says Wilson, a prolific author who has written on subjects as diverse as mysticism and criminology.

To enable the reader to do so, Wilson has presented a valuable group of case
studies giving evidence for the soul’s survival and touching on such topics as
reincarnation, near-death experiences and instances of communication between
the living and the dead. He traces such evidence through the history of
psychical research, current scientific interest and the musings of philosophers
to present a thoughtful analysis of a subject too long relegated to the
category of superstition.

Wilson, who resides with his wife in Cornwall, England, considers himself a
philosopher who is deeply concerned with the meaning of human existence. His
study of the possibility of the soul’s survival of death enriches what is known
of the human personality, showing it to be infinitely more complex than it is
generally credited to be.

The author suggests that every human being contains a whole “ladder” or
hierarchy of “selves” unified by a “basic self.” It is this “basic self” which
we recognize as a particular individual. A person grows and changes as the
various “selves” are accessed throughout the lifespan. The ability to access
”higher selves” may be what allows a person to manifest what we consider to be
psychic abilities, and the inability to maintain a strong enough “basic self”
may be what leads to the presentation of symptoms of multiple personality
disorder.

According to the author, what is generally considered to be of interest in
psychical research (including telepathy, astral projection, mediumship and
precognition of the future) are of little importance, since all of these are
latent powers able to be developed by any human being, and which regularly
manifest as spiritual development unfolds. What Wilson does consider important
has to do with the basic “Life Question” which he interprets not as “Who am I?”
but “What am I?,” a question which has been addressed by such philosophers as
Kierkegaard, Tolstoy, Dostoevsky, Nietszche and Camus. Moreover, psychical
research has been hampered by the fact that after verifying that a particular
phenomenon has occurred, it must look at the source of that phenomenon, and
there haven’t been tools developed yet for accessing that source in an
acceptably scientific manner.

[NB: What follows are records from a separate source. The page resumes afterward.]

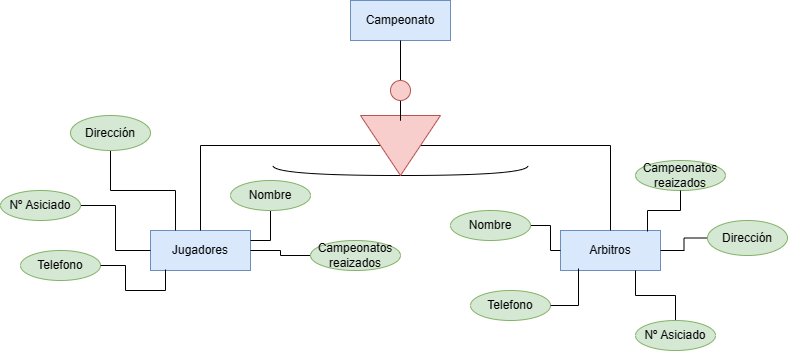
Earlier version of the draw.io export Unidad-1/Tareas/Tarea evaluable 2/Tarea evaluable 2.drawio.png (GgbGabrielGarcia/Base-Datos). Source tidied: cells renumbered, new cells last; positions are measured from the earlier drawing's top-left corner, leaving out a move shared by most shapes.
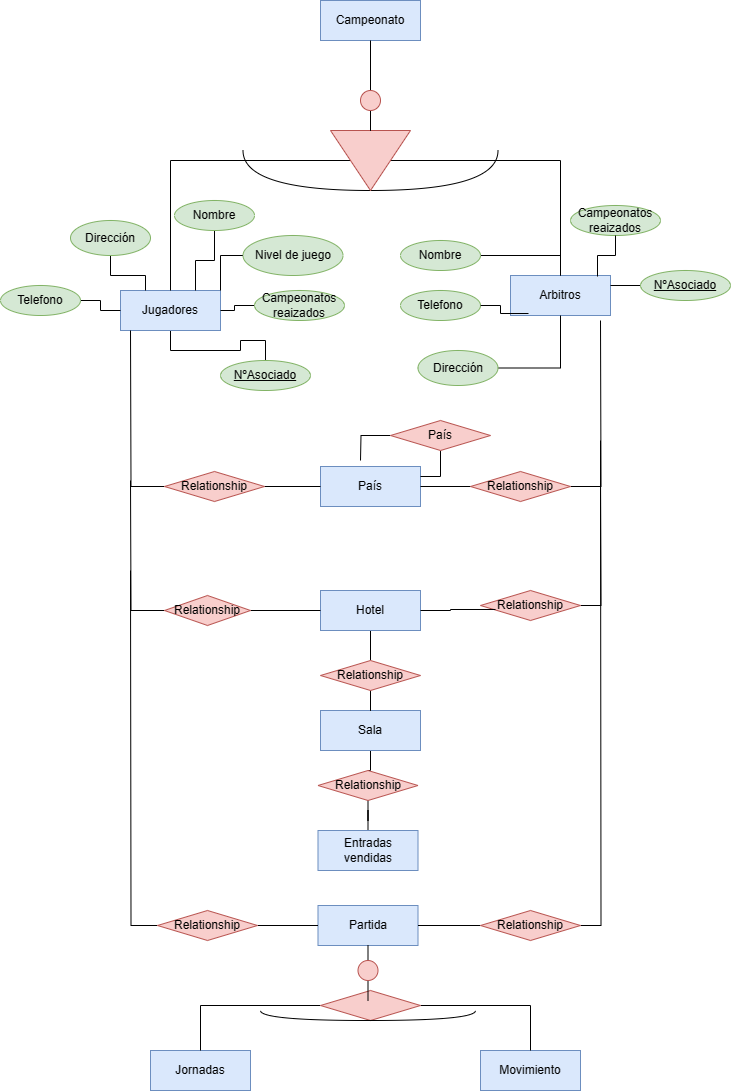
Later version of the same file.

Change to the diagram source:
```diff
@@ -3,16 +3,19 @@
     <mxCell id="0" />
     <mxCell id="1" parent="0" />
     <mxCell id="2" value="Arbitros" style="whiteSpace=wrap;html=1;align=center;fillColor=#dae8fc;strokeColor=#6c8ebf;" parent="1" vertex="1">
-      <mxGeometry x="560" y="230" width="100" height="40" as="geometry" />
+      <mxGeometry x="540" y="-395" width="100" height="40" as="geometry" />
     </mxCell>
     <mxCell id="3" value="Campeonato" style="whiteSpace=wrap;html=1;align=center;fillColor=#dae8fc;strokeColor=#6c8ebf;" parent="1" vertex="1">
-      <mxGeometry x="350" width="100" height="40" as="geometry" />
+      <mxGeometry x="350" y="-670" width="100" height="40" as="geometry" />
     </mxCell>
+    <mxCell id="32" style="edgeStyle=orthogonalEdgeStyle;rounded=0;jettySize=auto;html=1;entryX=0.5;entryY=0;entryDx=0;entryDy=0;endArrow=none;endFill=0;" parent="1" edge="1" source="4" target="33">
+      <mxGeometry relative="1" as="geometry" />
+    </mxCell>
     <mxCell id="4" value="Jugadores" style="whiteSpace=wrap;html=1;align=center;fillColor=#dae8fc;strokeColor=#6c8ebf;" parent="1" vertex="1">
-      <mxGeometry x="150" y="230" width="100" height="40" as="geometry" />
+      <mxGeometry x="150" y="-380" width="100" height="40" as="geometry" />
     </mxCell>
     <mxCell id="5" style="shape=requiredInterface;html=1;verticalLabelPosition=bottom;sketch=0;direction=south;" parent="1" vertex="1">
-      <mxGeometry x="272.5" y="165" width="255" height="10" as="geometry" />
+      <mxGeometry x="272.5" y="-520" width="255" height="40" as="geometry" />
     </mxCell>
     <mxCell id="6" style="edgeStyle=orthogonalEdgeStyle;rounded=0;jettySize=auto;html=1;entryX=0.5;entryY=0;entryDx=0;entryDy=0;endArrow=none;endFill=0;" parent="1" edge="1" source="9" target="2">
       <mxGeometry relative="1" as="geometry" />
@@ -24,67 +27,55 @@
       <mxGeometry relative="1" as="geometry" />
     </mxCell>
     <mxCell id="9" style="triangle;whiteSpace=wrap;html=1;direction=south;fillColor=#f8cecc;strokeColor=#b85450;" parent="1" vertex="1">
-      <mxGeometry x="360" y="115" width="80" height="60" as="geometry" />
+      <mxGeometry x="360" y="-540" width="80" height="60" as="geometry" />
     </mxCell>
     <mxCell id="10" style="edgeStyle=orthogonalEdgeStyle;rounded=0;jettySize=auto;html=1;endArrow=none;endFill=0;" parent="1" edge="1" source="9" target="11">
       <mxGeometry relative="1" as="geometry" />
     </mxCell>
     <mxCell id="11" style="ellipse;whiteSpace=wrap;html=1;fillColor=#f8cecc;strokeColor=#b85450;" parent="1" vertex="1">
-      <mxGeometry x="390" y="80" width="20" height="20" as="geometry" />
+      <mxGeometry x="390" y="-580" width="20" height="20" as="geometry" />
     </mxCell>
     <mxCell id="12" style="edgeStyle=orthogonalEdgeStyle;rounded=0;jettySize=auto;html=1;endArrow=none;endFill=0;" parent="1" edge="1" source="13" target="4">
       <mxGeometry relative="1" as="geometry" />
     </mxCell>
     <mxCell id="13" value="Campeonatos reaizados" style="ellipse;whiteSpace=wrap;html=1;align=center;fillColor=#d5e8d4;strokeColor=#82b366;" parent="1" vertex="1">
-      <mxGeometry x="310" y="240" width="90" height="30" as="geometry" />
+      <mxGeometry x="284" y="-380" width="90" height="30" as="geometry" />
     </mxCell>
+    <mxCell id="21" style="edgeStyle=orthogonalEdgeStyle;rounded=0;jettySize=auto;html=1;entryX=0;entryY=0.5;entryDx=0;entryDy=0;endArrow=none;endFill=0;" parent="1" edge="1" source="14" target="4">
+      <mxGeometry relative="1" as="geometry" />
+    </mxCell>
     <mxCell id="14" value="Telefono" style="ellipse;whiteSpace=wrap;html=1;align=center;fillColor=#d5e8d4;strokeColor=#82b366;" parent="1" vertex="1">
-      <mxGeometry x="20" y="250" width="80" height="30" as="geometry" />
+      <mxGeometry x="30" y="-385" width="80" height="30" as="geometry" />
     </mxCell>
     <mxCell id="15" style="edgeStyle=orthogonalEdgeStyle;rounded=0;jettySize=auto;html=1;entryX=0.25;entryY=0;entryDx=0;entryDy=0;endArrow=none;endFill=0;" parent="1" edge="1" source="16" target="4">
       <mxGeometry relative="1" as="geometry" />
     </mxCell>
     <mxCell id="16" value="Dirección" style="ellipse;whiteSpace=wrap;html=1;align=center;fillColor=#d5e8d4;strokeColor=#82b366;" parent="1" vertex="1">
-      <mxGeometry x="70" y="115" width="80" height="35" as="geometry" />
+      <mxGeometry x="100" y="-450" width="80" height="35" as="geometry" />
     </mxCell>
-    <mxCell id="17" style="edgeStyle=orthogonalEdgeStyle;rounded=0;jettySize=auto;html=1;entryX=1;entryY=0.25;entryDx=0;entryDy=0;endArrow=none;endFill=0;" parent="1" edge="1" source="18" target="4">
+    <mxCell id="17" style="edgeStyle=orthogonalEdgeStyle;rounded=0;jettySize=auto;html=1;entryX=0.75;entryY=0;entryDx=0;entryDy=0;endArrow=none;endFill=0;" parent="1" edge="1" source="18" target="4">
       <mxGeometry relative="1" as="geometry" />
     </mxCell>
     <mxCell id="18" value="Nombre" style="ellipse;whiteSpace=wrap;html=1;align=center;fillColor=#d5e8d4;strokeColor=#82b366;" parent="1" vertex="1">
-      <mxGeometry x="230" y="180" width="80" height="30" as="geometry" />
+      <mxGeometry x="204" y="-470" width="80" height="30" as="geometry" />
     </mxCell>
-    <mxCell id="19" style="edgeStyle=orthogonalEdgeStyle;rounded=0;jettySize=auto;html=1;entryX=0;entryY=0.5;entryDx=0;entryDy=0;endArrow=none;endFill=0;" parent="1" edge="1" source="20" target="4">
-      <mxGeometry relative="1" as="geometry" />
-    </mxCell>
-    <mxCell id="20" value="Nº Asiciado" style="ellipse;whiteSpace=wrap;html=1;align=center;fillColor=#d5e8d4;strokeColor=#82b366;" parent="1" vertex="1">
-      <mxGeometry y="190" width="80" height="30" as="geometry" />
-    </mxCell>
-    <mxCell id="21" style="edgeStyle=orthogonalEdgeStyle;rounded=0;jettySize=auto;html=1;entryX=0.15;entryY=0.975;entryDx=0;entryDy=0;entryPerimeter=0;endArrow=none;endFill=0;" parent="1" edge="1" source="14" target="4">
-      <mxGeometry relative="1" as="geometry" />
-    </mxCell>
     <mxCell id="22" style="edgeStyle=orthogonalEdgeStyle;rounded=0;jettySize=auto;html=1;endArrow=none;endFill=0;" parent="1" edge="1" source="23" target="2">
       <mxGeometry relative="1" as="geometry" />
     </mxCell>
     <mxCell id="23" value="Dirección" style="ellipse;whiteSpace=wrap;html=1;align=center;fillColor=#d5e8d4;strokeColor=#82b366;" parent="1" vertex="1">
-      <mxGeometry x="707" y="220" width="80" height="35" as="geometry" />
+      <mxGeometry x="447.5" y="-320" width="80" height="35" as="geometry" />
     </mxCell>
-    <mxCell id="24" style="edgeStyle=orthogonalEdgeStyle;rounded=0;jettySize=auto;html=1;entryX=0.75;entryY=1;entryDx=0;entryDy=0;endArrow=none;endFill=0;" parent="1" edge="1" source="25" target="2">
-      <mxGeometry relative="1" as="geometry" />
-    </mxCell>
-    <mxCell id="25" value="Nº Asiciado" style="ellipse;whiteSpace=wrap;html=1;align=center;fillColor=#d5e8d4;strokeColor=#82b366;" parent="1" vertex="1">
-      <mxGeometry x="635" y="320" width="80" height="30" as="geometry" />
-    </mxCell>
     <mxCell id="26" value="Telefono" style="ellipse;whiteSpace=wrap;html=1;align=center;fillColor=#d5e8d4;strokeColor=#82b366;" parent="1" vertex="1">
-      <mxGeometry x="470" y="290" width="80" height="30" as="geometry" />
+      <mxGeometry x="430" y="-380" width="80" height="30" as="geometry" />
     </mxCell>
     <mxCell id="27" style="edgeStyle=orthogonalEdgeStyle;rounded=0;jettySize=auto;html=1;endArrow=none;endFill=0;" parent="1" edge="1" source="28" target="2">
       <mxGeometry relative="1" as="geometry" />
     </mxCell>
     <mxCell id="28" value="Nombre" style="ellipse;whiteSpace=wrap;html=1;align=center;fillColor=#d5e8d4;strokeColor=#82b366;" parent="1" vertex="1">
-      <mxGeometry x="450" y="210" width="80" height="30" as="geometry" />
+      <mxGeometry x="430" y="-430" width="80" height="30" as="geometry" />
     </mxCell>
     <mxCell id="29" value="Campeonatos reaizados" style="ellipse;whiteSpace=wrap;html=1;align=center;fillColor=#d5e8d4;strokeColor=#82b366;" parent="1" vertex="1">
-      <mxGeometry x="635" y="160" width="90" height="30" as="geometry" />
+      <mxGeometry x="600" y="-465" width="90" height="30" as="geometry" />
     </mxCell>
     <mxCell id="30" style="edgeStyle=orthogonalEdgeStyle;rounded=0;jettySize=auto;html=1;entryX=0.18;entryY=0.95;entryDx=0;entryDy=0;entryPerimeter=0;endArrow=none;endFill=0;" parent="1" edge="1" source="26" target="2">
       <mxGeometry relative="1" as="geometry" />
@@ -92,5 +83,154 @@
     <mxCell id="31" style="edgeStyle=orthogonalEdgeStyle;rounded=0;jettySize=auto;html=1;entryX=0.87;entryY=0.025;entryDx=0;entryDy=0;entryPerimeter=0;endArrow=none;endFill=0;" parent="1" edge="1" source="29" target="2">
       <mxGeometry relative="1" as="geometry" />
     </mxCell>
+    <mxCell id="33" value="NºAsociado" style="ellipse;whiteSpace=wrap;html=1;align=center;fontStyle=4;fillColor=#d5e8d4;strokeColor=#82b366;" parent="1" vertex="1">
+      <mxGeometry x="250" y="-310" width="90" height="30" as="geometry" />
+    </mxCell>
+    <mxCell id="34" style="edgeStyle=orthogonalEdgeStyle;rounded=0;jettySize=auto;html=1;entryX=1;entryY=0.25;entryDx=0;entryDy=0;endArrow=none;endFill=0;" parent="1" edge="1" source="35" target="2">
+      <mxGeometry relative="1" as="geometry" />
+    </mxCell>
+    <mxCell id="35" value="NºAsociado" style="ellipse;whiteSpace=wrap;html=1;align=center;fontStyle=4;fillColor=#d5e8d4;strokeColor=#82b366;" parent="1" vertex="1">
+      <mxGeometry x="670" y="-400" width="90" height="30" as="geometry" />
+    </mxCell>
+    <mxCell id="36" style="edgeStyle=orthogonalEdgeStyle;rounded=0;jettySize=auto;html=1;entryX=1;entryY=0;entryDx=0;entryDy=0;endArrow=none;endFill=0;" parent="1" edge="1" source="37" target="4">
+      <mxGeometry relative="1" as="geometry" />
+    </mxCell>
+    <mxCell id="37" value="Nivel de juego" style="ellipse;whiteSpace=wrap;html=1;align=center;fillColor=#d5e8d4;strokeColor=#82b366;" parent="1" vertex="1">
+      <mxGeometry x="272.5" y="-435" width="100" height="40" as="geometry" />
+    </mxCell>
+    <mxCell id="38" style="edgeStyle=orthogonalEdgeStyle;rounded=0;jettySize=auto;html=1;entryX=0.5;entryY=1;entryDx=0;entryDy=0;endArrow=none;endFill=0;" parent="1" edge="1" source="39" target="64">
+      <mxGeometry relative="1" as="geometry" />
+    </mxCell>
+    <mxCell id="39" value="Entradas vendidas" style="whiteSpace=wrap;html=1;align=center;fillColor=#dae8fc;strokeColor=#6c8ebf;" parent="1" vertex="1">
+      <mxGeometry x="347.5" y="160" width="100" height="40" as="geometry" />
+    </mxCell>
+    <mxCell id="40" value="Jornadas" style="whiteSpace=wrap;html=1;align=center;fillColor=#dae8fc;strokeColor=#6c8ebf;" parent="1" vertex="1">
+      <mxGeometry x="180" y="380" width="100" height="40" as="geometry" />
+    </mxCell>
+    <mxCell id="41" style="edgeStyle=orthogonalEdgeStyle;rounded=0;jettySize=auto;html=1;entryX=0.5;entryY=0;entryDx=0;entryDy=0;endArrow=none;endFill=0;" parent="1" edge="1" source="42" target="63">
+      <mxGeometry relative="1" as="geometry" />
+    </mxCell>
+    <mxCell id="42" value="Hotel" style="whiteSpace=wrap;html=1;align=center;fillColor=#dae8fc;strokeColor=#6c8ebf;" parent="1" vertex="1">
+      <mxGeometry x="350" y="-80" width="100" height="40" as="geometry" />
+    </mxCell>
+    <mxCell id="43" value="Movimiento" style="whiteSpace=wrap;html=1;align=center;fillColor=#dae8fc;strokeColor=#6c8ebf;" parent="1" vertex="1">
+      <mxGeometry x="510" y="380" width="100" height="40" as="geometry" />
+    </mxCell>
+    <mxCell id="44" value="Partida" style="whiteSpace=wrap;html=1;align=center;fillColor=#dae8fc;strokeColor=#6c8ebf;" parent="1" vertex="1">
+      <mxGeometry x="347.5" y="235" width="100" height="40" as="geometry" />
+    </mxCell>
+    <mxCell id="45" value="País" style="whiteSpace=wrap;html=1;align=center;fillColor=#dae8fc;strokeColor=#6c8ebf;" parent="1" vertex="1">
+      <mxGeometry x="350" y="-204" width="100" height="40" as="geometry" />
+    </mxCell>
+    <mxCell id="46" style="edgeStyle=orthogonalEdgeStyle;rounded=0;jettySize=auto;html=1;endArrow=none;endFill=0;" parent="1" edge="1" source="47" target="64">
+      <mxGeometry relative="1" as="geometry" />
+    </mxCell>
+    <mxCell id="47" value="Sala" style="whiteSpace=wrap;html=1;align=center;fillColor=#dae8fc;strokeColor=#6c8ebf;" parent="1" vertex="1">
+      <mxGeometry x="350" y="40" width="100" height="40" as="geometry" />
+    </mxCell>
+    <mxCell id="48" style="edgeStyle=orthogonalEdgeStyle;rounded=0;jettySize=auto;html=1;endArrow=none;endFill=0;" parent="1" edge="1" source="50">
+      <mxGeometry relative="1" as="geometry">
+        <mxPoint x="160" y="-100" as="targetPoint" />
+      </mxGeometry>
+    </mxCell>
+    <mxCell id="49" style="edgeStyle=orthogonalEdgeStyle;rounded=0;jettySize=auto;html=1;endArrow=none;endFill=0;" parent="1" edge="1" source="50" target="44">
+      <mxGeometry relative="1" as="geometry" />
+    </mxCell>
+    <mxCell id="50" value="Relationship" style="shape=rhombus;perimeter=rhombusPerimeter;whiteSpace=wrap;html=1;align=center;fillColor=#f8cecc;strokeColor=#b85450;" parent="1" vertex="1">
+      <mxGeometry x="187" y="240" width="100" height="30" as="geometry" />
+    </mxCell>
+    <mxCell id="51" style="edgeStyle=orthogonalEdgeStyle;rounded=0;jettySize=auto;html=1;endArrow=none;endFill=0;" parent="1" edge="1" source="53">
+      <mxGeometry relative="1" as="geometry">
+        <mxPoint x="160" y="-190" as="targetPoint" />
+      </mxGeometry>
+    </mxCell>
+    <mxCell id="52" style="edgeStyle=orthogonalEdgeStyle;rounded=0;jettySize=auto;html=1;endArrow=none;endFill=0;" parent="1" edge="1" source="53" target="42">
+      <mxGeometry relative="1" as="geometry" />
+    </mxCell>
+    <mxCell id="53" value="Relationship" style="shape=rhombus;perimeter=rhombusPerimeter;whiteSpace=wrap;html=1;align=center;fillColor=#f8cecc;strokeColor=#b85450;" parent="1" vertex="1">
+      <mxGeometry x="194" y="-75" width="86" height="30" as="geometry" />
+    </mxCell>
+    <mxCell id="54" style="edgeStyle=orthogonalEdgeStyle;rounded=0;jettySize=auto;html=1;endArrow=none;endFill=0;" parent="1" edge="1" source="56">
+      <mxGeometry relative="1" as="geometry">
+        <mxPoint x="630" y="-230" as="targetPoint" />
+      </mxGeometry>
+    </mxCell>
+    <mxCell id="55" style="edgeStyle=orthogonalEdgeStyle;rounded=0;jettySize=auto;html=1;endArrow=none;endFill=0;" parent="1" edge="1" source="56" target="44">
+      <mxGeometry relative="1" as="geometry" />
+    </mxCell>
+    <mxCell id="56" value="Relationship" style="shape=rhombus;perimeter=rhombusPerimeter;whiteSpace=wrap;html=1;align=center;fillColor=#f8cecc;strokeColor=#b85450;" parent="1" vertex="1">
+      <mxGeometry x="510" y="240" width="100" height="30" as="geometry" />
+    </mxCell>
+    <mxCell id="57" style="edgeStyle=orthogonalEdgeStyle;rounded=0;jettySize=auto;html=1;entryX=0.5;entryY=0;entryDx=0;entryDy=0;endArrow=none;endFill=0;" parent="1" edge="1" source="59" target="40">
+      <mxGeometry relative="1" as="geometry" />
+    </mxCell>
+    <mxCell id="58" style="edgeStyle=orthogonalEdgeStyle;rounded=0;jettySize=auto;html=1;endArrow=none;endFill=0;" parent="1" edge="1" source="59" target="43">
+      <mxGeometry relative="1" as="geometry" />
+    </mxCell>
+    <mxCell id="59" style="shape=rhombus;perimeter=rhombusPerimeter;whiteSpace=wrap;html=1;align=center;fillColor=#f8cecc;strokeColor=#b85450;" parent="1" vertex="1">
+      <mxGeometry x="350" y="320" width="100" height="30" as="geometry" />
+    </mxCell>
+    <mxCell id="60" style="edgeStyle=orthogonalEdgeStyle;rounded=0;jettySize=auto;html=1;endArrow=none;endFill=0;" parent="1" edge="1" source="61">
+      <mxGeometry relative="1" as="geometry">
+        <mxPoint x="630" y="-190" as="targetPoint" />
+      </mxGeometry>
+    </mxCell>
+    <mxCell id="61" value="Relationship" style="shape=rhombus;perimeter=rhombusPerimeter;whiteSpace=wrap;html=1;align=center;fillColor=#f8cecc;strokeColor=#b85450;" parent="1" vertex="1">
+      <mxGeometry x="510" y="-80" width="100" height="30" as="geometry" />
+    </mxCell>
+    <mxCell id="62" style="edgeStyle=orthogonalEdgeStyle;rounded=0;jettySize=auto;html=1;endArrow=none;endFill=0;" parent="1" edge="1" source="63" target="47">
+      <mxGeometry relative="1" as="geometry" />
+    </mxCell>
+    <mxCell id="63" value="Relationship" style="shape=rhombus;perimeter=rhombusPerimeter;whiteSpace=wrap;html=1;align=center;fillColor=#f8cecc;strokeColor=#b85450;" parent="1" vertex="1">
+      <mxGeometry x="350" y="-10" width="100" height="30" as="geometry" />
+    </mxCell>
+    <mxCell id="64" value="Relationship" style="shape=rhombus;perimeter=rhombusPerimeter;whiteSpace=wrap;html=1;align=center;fillColor=#f8cecc;strokeColor=#b85450;" parent="1" vertex="1">
+      <mxGeometry x="347.5" y="100" width="100" height="30" as="geometry" />
+    </mxCell>
+    <mxCell id="65" style="edgeStyle=orthogonalEdgeStyle;rounded=0;jettySize=auto;html=1;endArrow=none;endFill=0;" parent="1" edge="1" source="67">
+      <mxGeometry relative="1" as="geometry">
+        <mxPoint x="630" y="-350" as="targetPoint" />
+      </mxGeometry>
+    </mxCell>
+    <mxCell id="66" style="edgeStyle=orthogonalEdgeStyle;rounded=0;jettySize=auto;html=1;entryX=1;entryY=0.5;entryDx=0;entryDy=0;endArrow=none;endFill=0;" parent="1" edge="1" source="67" target="45">
+      <mxGeometry relative="1" as="geometry" />
+    </mxCell>
+    <mxCell id="67" value="Relationship" style="shape=rhombus;perimeter=rhombusPerimeter;whiteSpace=wrap;html=1;align=center;fillColor=#f8cecc;strokeColor=#b85450;" parent="1" vertex="1">
+      <mxGeometry x="500" y="-199" width="100" height="30" as="geometry" />
+    </mxCell>
+    <mxCell id="68" style="edgeStyle=orthogonalEdgeStyle;rounded=0;jettySize=auto;html=1;endArrow=none;endFill=0;" parent="1" edge="1" source="70">
+      <mxGeometry relative="1" as="geometry">
+        <mxPoint x="160" y="-340" as="targetPoint" />
+      </mxGeometry>
+    </mxCell>
+    <mxCell id="69" style="edgeStyle=orthogonalEdgeStyle;rounded=0;jettySize=auto;html=1;entryX=0;entryY=0.5;entryDx=0;entryDy=0;endArrow=none;endFill=0;" parent="1" edge="1" source="70" target="45">
+      <mxGeometry relative="1" as="geometry" />
+    </mxCell>
+    <mxCell id="70" value="Relationship" style="shape=rhombus;perimeter=rhombusPerimeter;whiteSpace=wrap;html=1;align=center;fillColor=#f8cecc;strokeColor=#b85450;" parent="1" vertex="1">
+      <mxGeometry x="194" y="-199" width="100" height="30" as="geometry" />
+    </mxCell>
+    <mxCell id="71" style="edgeStyle=orthogonalEdgeStyle;rounded=0;jettySize=auto;html=1;entryX=0.15;entryY=0.633;entryDx=0;entryDy=0;entryPerimeter=0;endArrow=none;endFill=0;" parent="1" edge="1" source="42" target="61">
+      <mxGeometry relative="1" as="geometry" />
+    </mxCell>
+    <mxCell id="72" style="edgeStyle=orthogonalEdgeStyle;rounded=0;jettySize=auto;html=1;entryX=0.475;entryY=0.333;entryDx=0;entryDy=0;entryPerimeter=0;endArrow=none;endFill=0;" parent="1" edge="1" source="44" target="59">
+      <mxGeometry relative="1" as="geometry" />
+    </mxCell>
+    <mxCell id="73" style="ellipse;whiteSpace=wrap;html=1;fillColor=#f8cecc;strokeColor=#b85450;" parent="1" vertex="1">
+      <mxGeometry x="387.5" y="290" width="20" height="20" as="geometry" />
+    </mxCell>
+    <mxCell id="74" style="shape=requiredInterface;html=1;verticalLabelPosition=bottom;sketch=0;direction=south;" parent="1" vertex="1">
+      <mxGeometry x="290" y="340" width="215" height="10" as="geometry" />
+    </mxCell>
+    <mxCell id="75" style="edgeStyle=orthogonalEdgeStyle;rounded=0;jettySize=auto;html=1;entryX=1;entryY=0.25;entryDx=0;entryDy=0;endArrow=none;endFill=0;" parent="1" edge="1" source="77" target="45">
+      <mxGeometry relative="1" as="geometry" />
+    </mxCell>
+    <mxCell id="76" style="edgeStyle=orthogonalEdgeStyle;rounded=0;jettySize=auto;html=1;endArrow=none;endFill=0;" parent="1" edge="1" source="77">
+      <mxGeometry relative="1" as="geometry">
+        <mxPoint x="390" y="-210" as="targetPoint" />
+      </mxGeometry>
+    </mxCell>
+    <mxCell id="77" value="País" style="shape=rhombus;perimeter=rhombusPerimeter;whiteSpace=wrap;html=1;align=center;fillColor=#f8cecc;strokeColor=#b85450;" parent="1" vertex="1">
+      <mxGeometry x="420" y="-250" width="100" height="30" as="geometry" />
+    </mxCell>
   </root>
 </mxGraphModel>
```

Wilson presents a picture of the human soul that exceeds what most are able to
imagine, and offers the possibility that it is the ability to imagine that will
allow individuals to transcend the perceived limits of time and space.
According to the author, it is the power of the human imagination, properly
directed and controlled, that allows for escape in the present moment and for
it to achieve what the self-flagellating saint or the risk-taking adventurer
could only see dimly, that people are truly citizens of eternity.

Kristine Morris